By DAVID SILVA
The late Gene Wilder’s portrayal of Willy Wonka in the 1971 film “Willy Wonka & the Chocolate Factory” is seen as his career-defining performance. Countless warm childhood memories can be credited to Wilder and the quirky, boundless world that is Wonka’s factory.
Many cite this film as the definitive adaptation of Roald Dahl’s 1964 novel “Charlie and the Chocolate Factory.” However, the movie received mixed reviews upon release.
Dahl himself disowned the film because of Wilder’s casting and the deviations from the source material.
This begs the question: Is “Willy Wonka & the Chocolate Factory” really the masterwork of cinema many claim it to be?
Most of us know the story. Willy Wonka, a reclusive yet genius candy-maker, places golden tickets in five random chocolate bars with the promise that the recipients will receive a tour of his mysterious factory and a lifetime supply of chocolate. The five lucky kids include the glutinous Augustus Gloop (Michael Bollner), the gum chewing, competitive Violet Beauregarde (Denise Nickerson), the spoiled Veruca Salt (Julie Dawn Cole), the TV obsessed Mike Teavee (Paris Themmen) and Charlie Bucket (Peter Ostrum). Once inside, we are introduced to a factory like no other, full of multi-directional elevators, an Oompa Loompa workforce and a room with edible assortments of nearly everything. The film is decorated with colorful props and costumes to exemplify how otherworldly Wonka’s factory is.
The strongest aspects of this movie are the performances and the music. The child actors take on their roles with ease, displaying a balance between their character’s larger-than-life characteristics while still behaving like actual kids.
Wilder plays an energetic Wonka that toys between reclusive maniac and softhearted wizard. His decisions seem completely improvised at times, while still being a part of some master plan. He is as much a deceiver as he is a too-honest child, an awkward jokester or a meticulous puppet master.
The magic of “Wonka” lies in the musical numbers throughout the film. From the opening “Candy Man” to the classic “Pure Imagination,” the Academy Award-nominated arrangements, composed by Leslie Bricusse and Anthony Newley, are charming, witty and unforgettable. “Pure Imagination” is a psychedelic orchestral arrangement that embodies Wilder’s Wonka. As he sings and gleefully glides through his factory, you get the sense that every day is like Christmas morning inside his factory.
The film’s biggest flaw is how far away it often strays from its source material. I personally don’t mind when a director uses his own interpretation of the source and creates a better movie experience. However, great moments from the novel are changed for the worse or omitted altogether, such as the “bad nut” scene.

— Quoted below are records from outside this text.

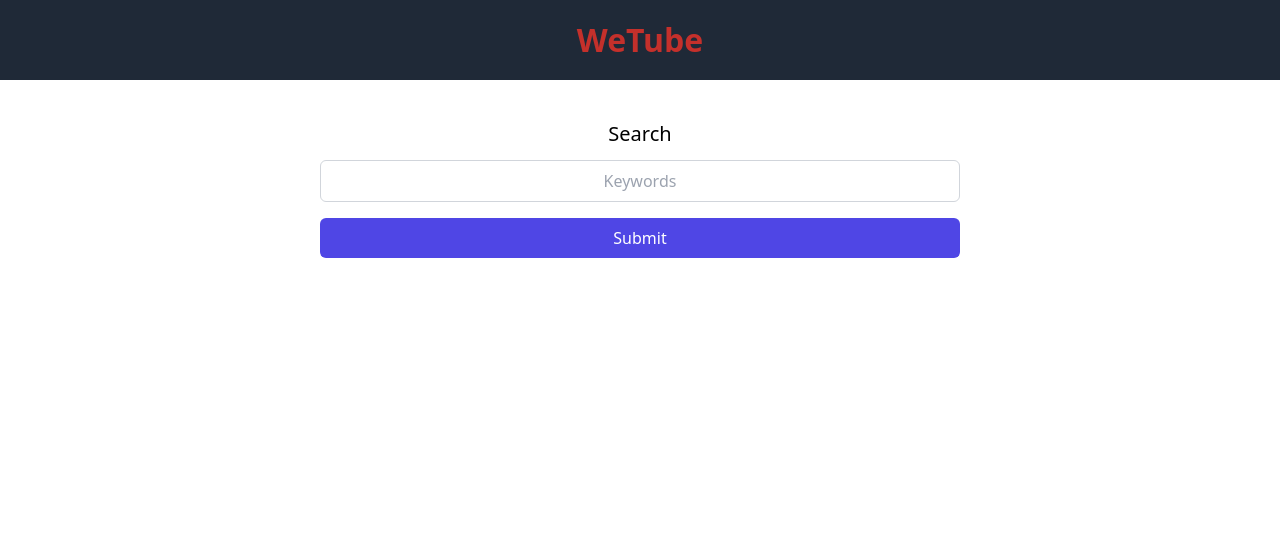
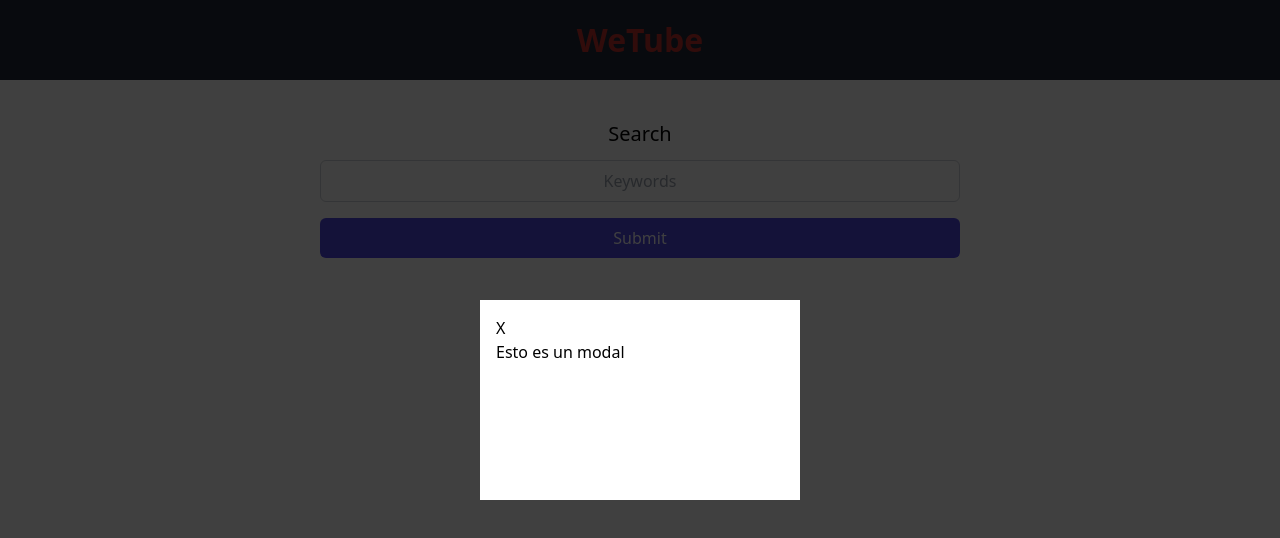
Before and after one commit to JoseIgnacioTapia/WeTube, a React (Create React App) app: page / in a window 1280 px wide. Shown: the top 538 px of the page. Built offline with nearby package versions, Linux system fonts and the light colour scheme.

Commit message:
Modal Component

```diff
--- a/src/App.js
+++ b/src/App.js
@@ -3,6 +3,7 @@ import Header from './components/Header';
 import Results from './components/Results';
 
 import SearchProvider from './context/SearchContext';
+import Modal from './components/Modal';
 
 function App() {
   return (
@@ -10,6 +11,7 @@ function App() {
       <Header />
       <SearchArea />
       <Results />
+      <Modal />
     </SearchProvider>
   );
 }
--- /dev/null
+++ b/src/components/Modal.css
@@ -0,0 +1,27 @@
+.modal {
+  position: fixed;
+  z-index: 999;
+  top: 0;
+  left: 0;
+  width: 100%;
+  min-height: 100vh;
+  background-color: rgba(0, 0, 0, 0.75);
+  /* display: none; */
+}
+
+.modal.is-open {
+  display: flex;
+  justify-content: center;
+  align-items: center;
+}
+
+.modal-container {
+  position: relative;
+  padding: 1rem;
+  min-width: 320px;
+  max-width: 480px;
+  min-height: 200px;
+  max-height: 600px;
+  overflow-y: auto;
+  background-color: #fff;
+}
--- /dev/null
+++ b/src/components/Modal.js
@@ -0,0 +1,14 @@
+import './Modal.css';
+
+const Modal = () => {
+  return (
+    <article className="modal is-open">
+      <div className="modal-container">
+        <button className="">X</button>
+        <p>Esto es un modal</p>
+      </div>
+    </article>
+  );
+};
+
+export default Modal;
```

In the novel, the spoiled Veruca Salt wants to steal a nut-testing squirrel. After the squirrel determines that Veruca is a “bad nut,” the squirrels send her down the garbage chute. In the film, the whole situation becomes a “bad egg” scene involving magic geese.
Changing this scene completely disregards the symbolism. Every kid ends up leaving the factory through means that represent their character. A pipe sucks up Agustus while he’s drowning in a river of chocolate that he tried to consume. Violet turns into a life-sized blueberry after she chews a forbidden piece of gum, and Mike is shrunken to a miniature size after he transports himself into a TV set. Veruca’s father, who blatantly spoils his daughter, is an owner of a nut factory. By omitting the “bad nut” scene, you completely disregard consistency. . Whether the scene needed to be changed because of budget or practically, it’s a shame that we get a poorly thought-out replacement.
Aside from these missteps, “Willy Wonka & the Chocolate Factory” is a movie classic for a reason. The genuine warmth and liveliness of each character, especially Wonka, makes their journey unique and compelling, and the musical gems throughout the film are as marvelous and ethereal as the famous chocolate factory.